Tuesday, January 18, 2011

Getting Residency

The big day finally arrived yesterday. We now have residency in Honduras! A little less than 2 years has passed since we first met with our attorney, Cristiana Carbajol, to begin the process. She gave us a list of documents that we needed to get which would be attached to the application. We went back to the States  to begin gathering these items. We needed 1. a copy of our birth certificates, 2. a copy of our marriage certificate, 3. a police report showing a clean record, 4. a letter from our bank, and 5. proof that Don's pension was adequate. This quickly got a bit interesting. First, we couldn't find my birth certificate and concluded that the passport office must have kept it, so I had to apply for another. Second, we couldn't find our marriage certificate. Then we wondered if we had ever received a copy after it was recorded. No matter, we had to apply for a certified copy, once we remembered in which county we had originally applied for the license.  Then Don had to take all the notarized documents in to the Secretary of State's office to get the apostile (official certification). We eventually got all the documents together and mailed them to Cristiana in Roatan in late fall 2009, and she quickly filed them. Of course, there was a hitch. The proof of pension wasn't satisfactory. The government wanted an official letter, etc. etc. Don finally produced something acceptable and then we settled down to wait. Cristiana thought it would come through before we left the island last year, but it didn't, not until the fall. Did we need to make a special trip down to finish up? No, we could wait until January and just pay a fine (they love fines here), so that's what we did.
We were planning to go last week, but the official we needed to see was out of the office.  Just as well. A 3 day north'er blew in late last week with high winds and lots of rain. The ferry often doesn't run in that type of weather.
So, yesterday was the day. We had to be at the ferry by 6:30 a.m. We met up with Cristiana, her husband and baby, and another couple getting their residency. The ferry ride to La Ceiba takes about 1-1/2 hours. We were at the immigration office before 9 a.m. and were surprised to find about 10 people ahead of us. Processing each person took about 15 minutes, so we waited a long time for our turn.
Unfortunately, Don and I had not eaten breakfast and neither had Cristiana. She called our van driver (whom she had hired for the day and who was driving Cristiana's hubby and baby around to do errands) and asked him to pick up some baleadas and water and he did!

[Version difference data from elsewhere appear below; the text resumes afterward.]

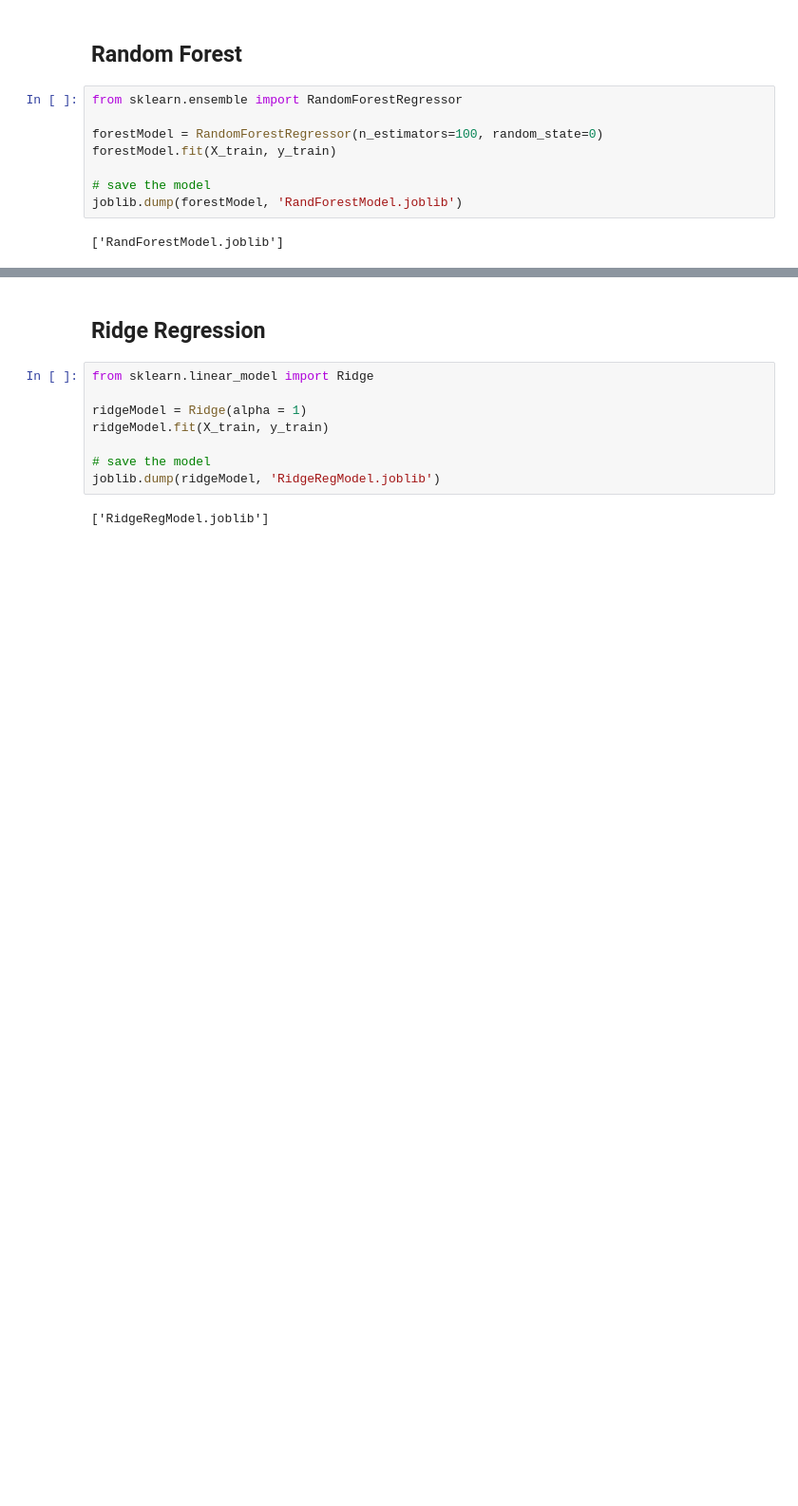
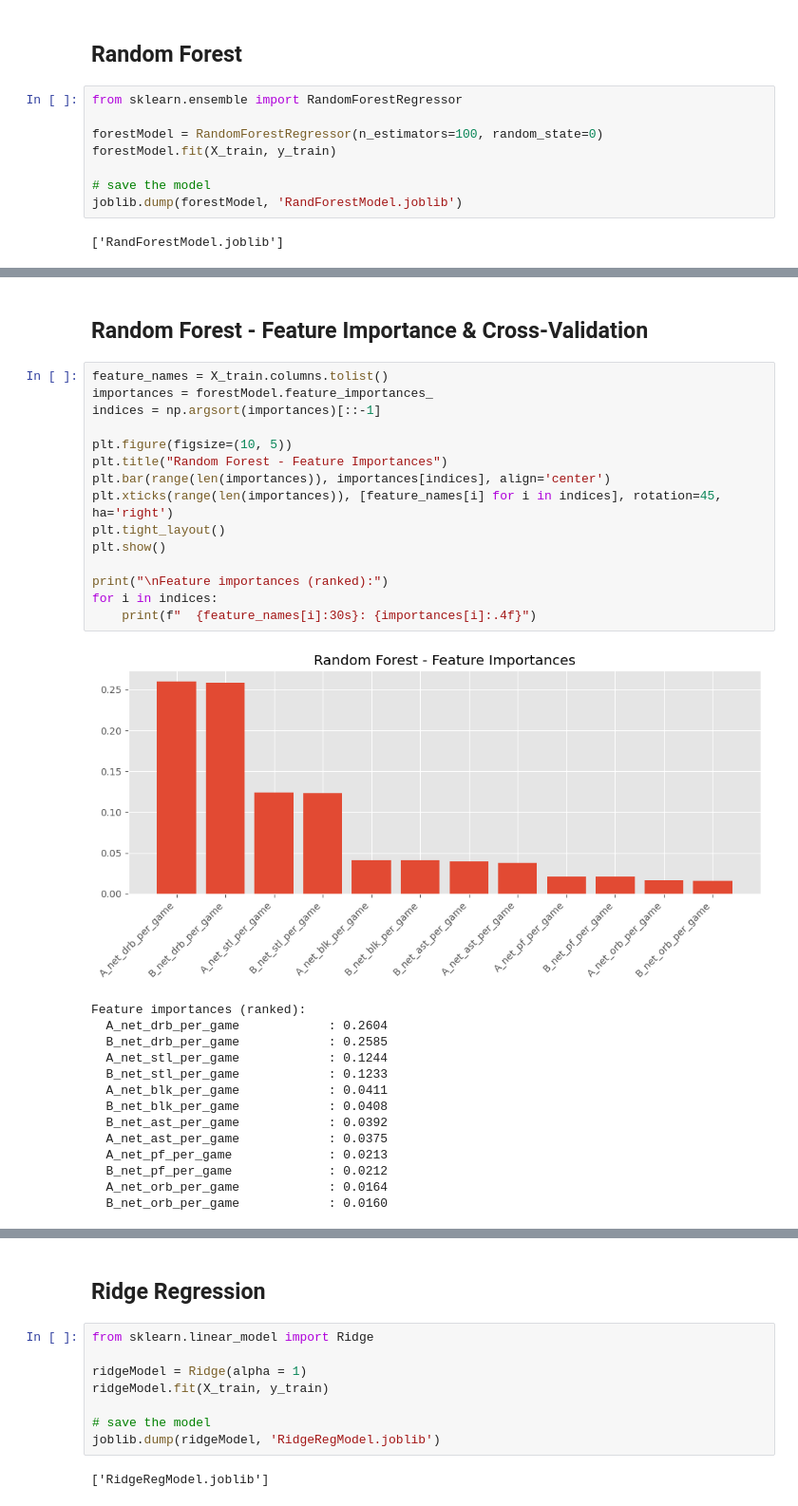
Before and after one commit to CaptainSpaceboy/ECS171-Team12, a Jupyter notebook: Team_Matchup.ipynb, the cells around one changed output, grey strips where cells are left out. Shown at 95% size. Drawn from its saved outputs; the diff is of its cells as text; blank space fills up the shorter version.

```diff
--- a/Team_Matchup.ipynb
+++ b/Team_Matchup.ipynb
@@ -389,0 +448,32 @@ Predicted Point Differential: -1.7100000000000015
+# %% [markdown]
+## Random Forest - Feature Importance & Cross-Validation
+# %%
+feature_names = X_train.columns.tolist()
+importances = forestModel.feature_importances_
+indices = np.argsort(importances)[::-1]
+
+plt.figure(figsize=(10, 5))
+plt.title("Random Forest - Feature Importances")
+plt.bar(range(len(importances)), importances[indices], align='center')
+plt.xticks(range(len(importances)), [feature_names[i] for i in indices], rotation=45, ha='right')
+plt.tight_layout()
+plt.show()
+
+print("\nFeature importances (ranked):")
+for i in indices:
+    print(f"  {feature_names[i]:30s}: {importances[i]:.4f}")
+# %% [output]
+[figure, added]
+Feature importances (ranked):
+  A_net_drb_per_game            : 0.2604
+  B_net_drb_per_game            : 0.2585
+  A_net_stl_per_game            : 0.1244
+  B_net_stl_per_game            : 0.1233
+  A_net_blk_per_game            : 0.0411
+  B_net_blk_per_game            : 0.0408
+  B_net_ast_per_game            : 0.0392
+  A_net_ast_per_game            : 0.0375
+  A_net_pf_per_game             : 0.0213
+  B_net_pf_per_game             : 0.0212
+  A_net_orb_per_game            : 0.0164
+  B_net_orb_per_game            : 0.0160
```
Also changed, not shown: parts of 15 cells of this notebook.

This is Bill and Susie at the counter with Cristiana on the right.
We soon found out why it took so long.
Cristiana passed our documents, approval, passports and photos to the agent who began filling out more papers by hand, filling out other forms on the computer, gluing our little photos to other papers. He took another photo of us with a webcam, then we all had to be fingerprinted. He sprinkled Ajax cleanser in our palm and sent us to the bathroom to wash up.
It was now noon, but we weren't finished yet.
Next, we had to taken one of the new forms, go to the bank and pay the fee and fine, about $360. US for both of us and get a receipt. We also had to stop at a copy center and make copies of our passport pages. These all had to be returned to the agent, but Cristiana gave them to our (trusted) driver to take to the agent after he first dropped us off at the mall to have lunch and shop. She sent the driver through the Wendy's drive-thru with instructions to get lunch for himself and take some to the agent.

Hondurans are pretty thrilled with their nice malls and food courts, more than we were. There were lots of food choices in the food court from traditional Honduran food to Burger King, Popeye's, and Wendy's. My meal was cooked to order Honduran. Don had Wendy's. After lunch, we had a couple of hours to shop before heading back to catch the last ferry.
Here's our group, waiting outside the mall for our driver.  Our driver got about $40. US for his day's work (very good wages here), plus tips.
We were back home about 12 hours after leaving.  A long, but productive day.


  1. sounds like a good day! Thank goodness Cristiana went with you. Did you buy anything at the mall?

  2. Rachel,
    Yes, they had a farmacia so I got some generic Protonix pretty cheap and one Dramamine tablet for the ferry ride home. I love that you can buy one tablet! and only 3 lempiras!

  3. How have you guys had an attorney with my name for 2 yrs and I didn't know? It was odd to read your story with my name sprinkled throughout. LOL

    Congrats on your accomplishments! So now you can come and go as you please and stay as long as you want?

  4. Christiana - yes we have! That's funny. I hadn't even thought about that until I began writing. You always wanted to be an attorney in paradise, right?
    We can come and go as we like, but we are required to live here just over 6 months of the year. I know. I know. A real hardship.

  5. Whew! What a process! Glad you got it all taken care of; one less headache to deal with!